Nobody is perfect, as the old adage says. Except in baseball.
Every now and then a player brushes perfection, but it requires a degree of luck and some precise skills. That kind of precision is at the core of what it takes to perform as a pitcher. It is said that in baseball, any team can win on any given day; there are, however, days when a pitcher completely dominates the opposition.
“They say good pitching can beat good hitting on any given day,” said baseball pitching coach Jeremy Thomas. “I think more than any other player in any other sport, a pitcher in baseball has control over the outcome of the game.”
On March 6 Kolton Mahoney, BYU’s sophomore right-handed starting pitcher, threw the school’s seventh no-hitter of all time against Nicholls State and showed just how dominant a pitcher can be when focused and in the zone.
BYU’s first no-hitter in 25 years
Mahoney’s no-hitter was the first by a BYU pitcher since John DeSilva threw one in 1989 against Colorado State. Through nine innings and 102 pitches Mahoney, retired 29 batters including 11 strikeouts and only two walks.
“I didn’t expect to throw a no-hitter,” Mahoney said. “I don’t think anybody ever does.”
The recently returned missionary has made a significant impact since rejoining the team this season, with a fastball that tops out at around 93 mph. Before a rough outing against San Diego on March 15, Mahoney boasted a 2.69 ERA in four starts and has consistently pitched into the sixth inning or longer.
Though Mahoney was firing on all cylinders with all three of his pitches working for him, he couldn’t have accomplished the no-hit game without a stellar defense behind him.
Feats of pitching: A team affair
In the same week Mahoney pitched his no-hitter, there were two perfect games thrown elsewhere in the country. There is a common thread between all perfect games and no-hitters: a great surrounding defense that is imperative to success.
“I think everybody was really in sync and everything was aligned,” said BYU head baseball coach Mike Littlewood. “That’s what has to happen in a perfect game or no-hitter.”

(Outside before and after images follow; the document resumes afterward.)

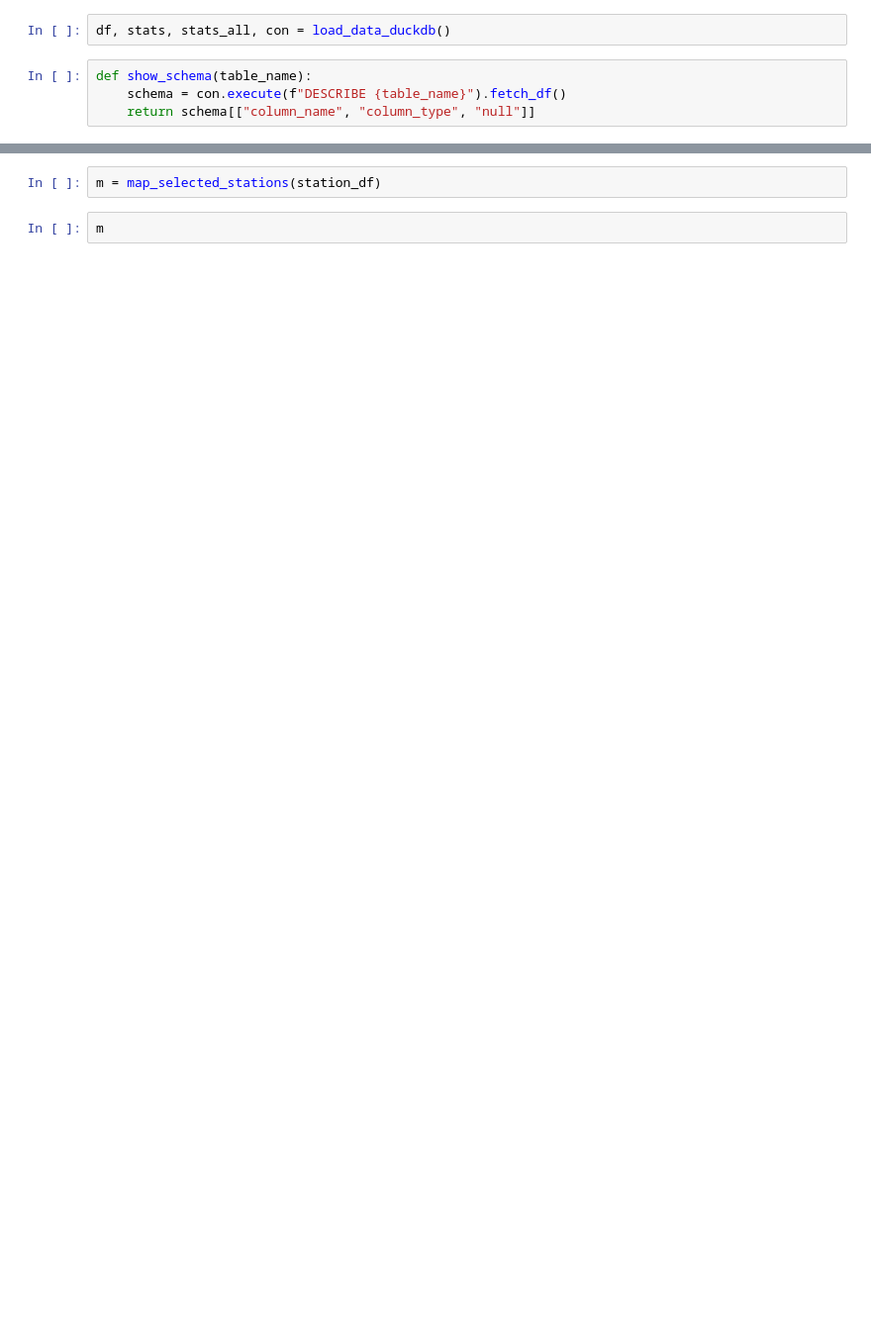
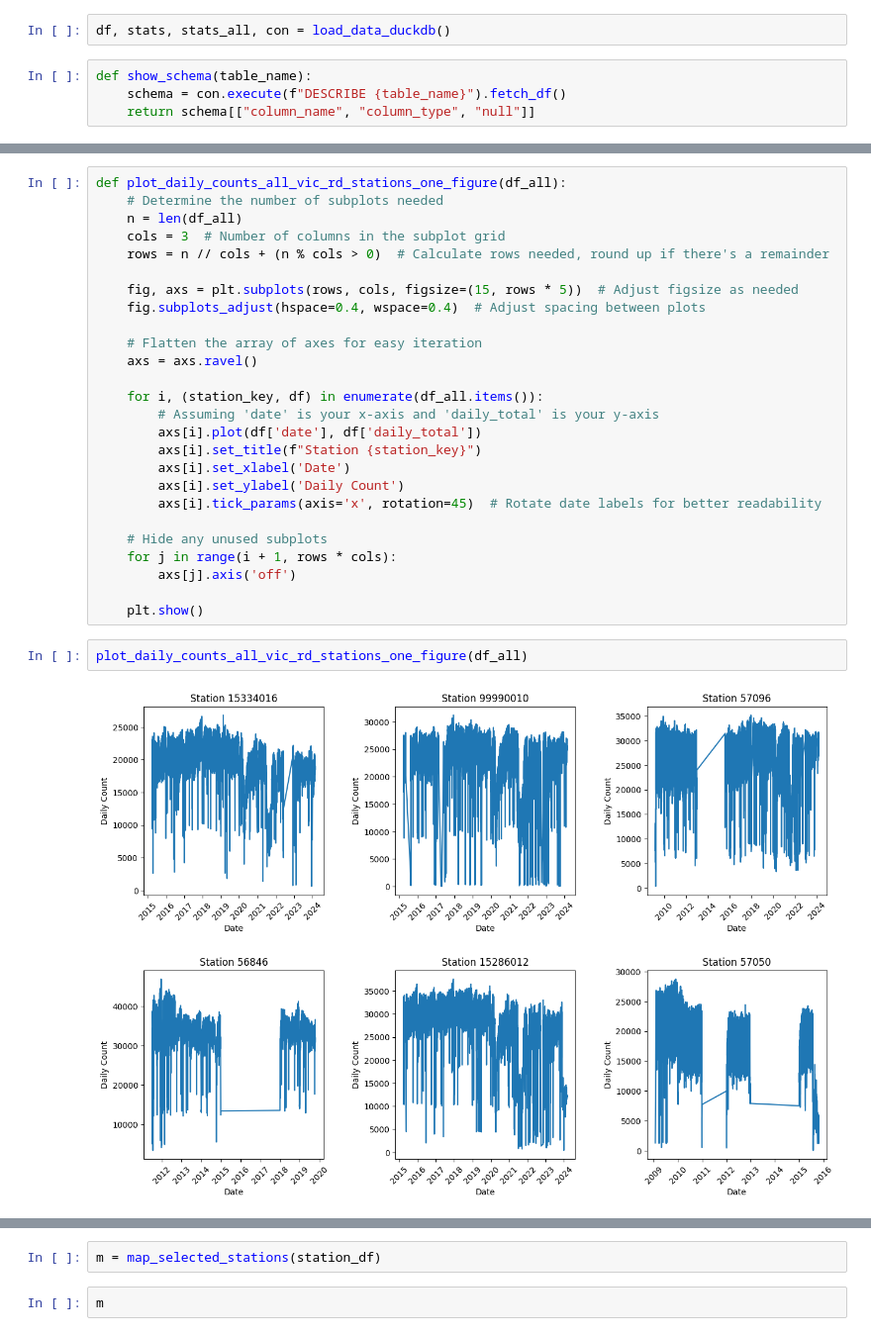
Before and after one commit to DataBooth/victoria-road, a Jupyter notebook: notebooks/initial_explore.ipynb, the cells around one changed output, grey strips where cells are left out. Shown at 99% size. Drawn from its saved outputs; the diff is of its cells as text; blank space fills up the shorter version.

```diff
--- a/notebooks/initial_explore.ipynb
+++ b/notebooks/initial_explore.ipynb
@@ -201,2 +241,32 @@ station_key_no_data
+# %%
+def plot_daily_counts_all_vic_rd_stations_one_figure(df_all):
+    # Determine the number of subplots needed
+    n = len(df_all)
+    cols = 3  # Number of columns in the subplot grid
+    rows = n // cols + (n % cols > 0)  # Calculate rows needed, round up if there's a remainder
+
+    fig, axs = plt.subplots(rows, cols, figsize=(15, rows * 5))  # Adjust figsize as needed
+    fig.subplots_adjust(hspace=0.4, wspace=0.4)  # Adjust spacing between plots
+
+    # Flatten the array of axes for easy iteration
+    axs = axs.ravel()
+
+    for i, (station_key, df) in enumerate(df_all.items()):
+        # Assuming 'date' is your x-axis and 'daily_total' is your y-axis
+        axs[i].plot(df['date'], df['daily_total'])
+        axs[i].set_title(f"Station {station_key}")
+        axs[i].set_xlabel('Date')
+        axs[i].set_ylabel('Daily Count')
+        axs[i].tick_params(axis='x', rotation=45)  # Rotate date labels for better readability
+
+    # Hide any unused subplots
+    for j in range(i + 1, rows * cols):
+        axs[j].axis('off')
+
+    plt.show()
+# %%
+plot_daily_counts_all_vic_rd_stations_one_figure(df_all)
+# %% [output]
+[figure, added]
 # %%
 len(df_all)
```
Also changed, not shown: parts of 24 cells of this notebook.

The coordination alluded to by Littlewood is no easy task; Mahoney had to be on the same wavelength with the catcher, Jarrett Jarvis, who had to be in sync with the coach calling each pitch. Developing a perfect rhythm between each of these personnel without missing even one pitch is almost impossible, which is why perfect games and no-hitters are so rare.
“A few great plays for Kolton saved his no-hitter,” Thomas said. “But if our defense doesn’t make those plays behind him, he doesn’t have a no-hitter and it’s just a run-of-the-mill game.”
Bob Noel: The perfect game
The perfect game is a pitching feat that has only been achieved 23 times in Major League Baseball, and it has only happened once at BYU.
“It’s a lucky thing in a lot of ways,” said Bob Noel, the only BYU pitcher to ever throw a perfect game. “But it’s exciting for everyone — everybody is holding their breath.”
Luck may have something to do with it, but Noel’s consistency in 1961 says otherwise. Called “the bulldog” by his former coach and BYU athletic director Glen Tuckett for his competitive nature, he retired 21 batters in a row, including six strikeouts, in a 8-0 victory over Montana. But his performance against Montana wasn’t a one-and-done experience; he had an excellent year contributing to an excellent team.
In his senior year Noel went 7-1 in 1961 with a 1.48 ERA and seven complete games, in addition to his perfect game. The 1961 team not only had stellar pitching but also a dominant offensive force, and BYU qualified for the College World Series but did not go because of the school’s non-Sunday play policy. For Noel, the perfect game was just a cog in the wheel of a great team that year.
“It’s not about what you do; it’s about the team and what the team does,” Noel said. “And that was important to us because we were a pretty good ball club.”
Pitching feats like the no-hitter and perfect game are few and far between, but when they happen, it is one of the most treasured moments in baseball. The coordination of an entire team of nine guys on the field has to be perfectly in sync for these feats to occur, but it comes down to a pitcher doing his job.
“The difference is a lot of other sports are time-based and you can run out the clock,” Thomas said. “Baseball can’t go until the pitcher does something.”
These special moments in baseball are a reminder that no-hitters and perfect games are just parts of a perfect game.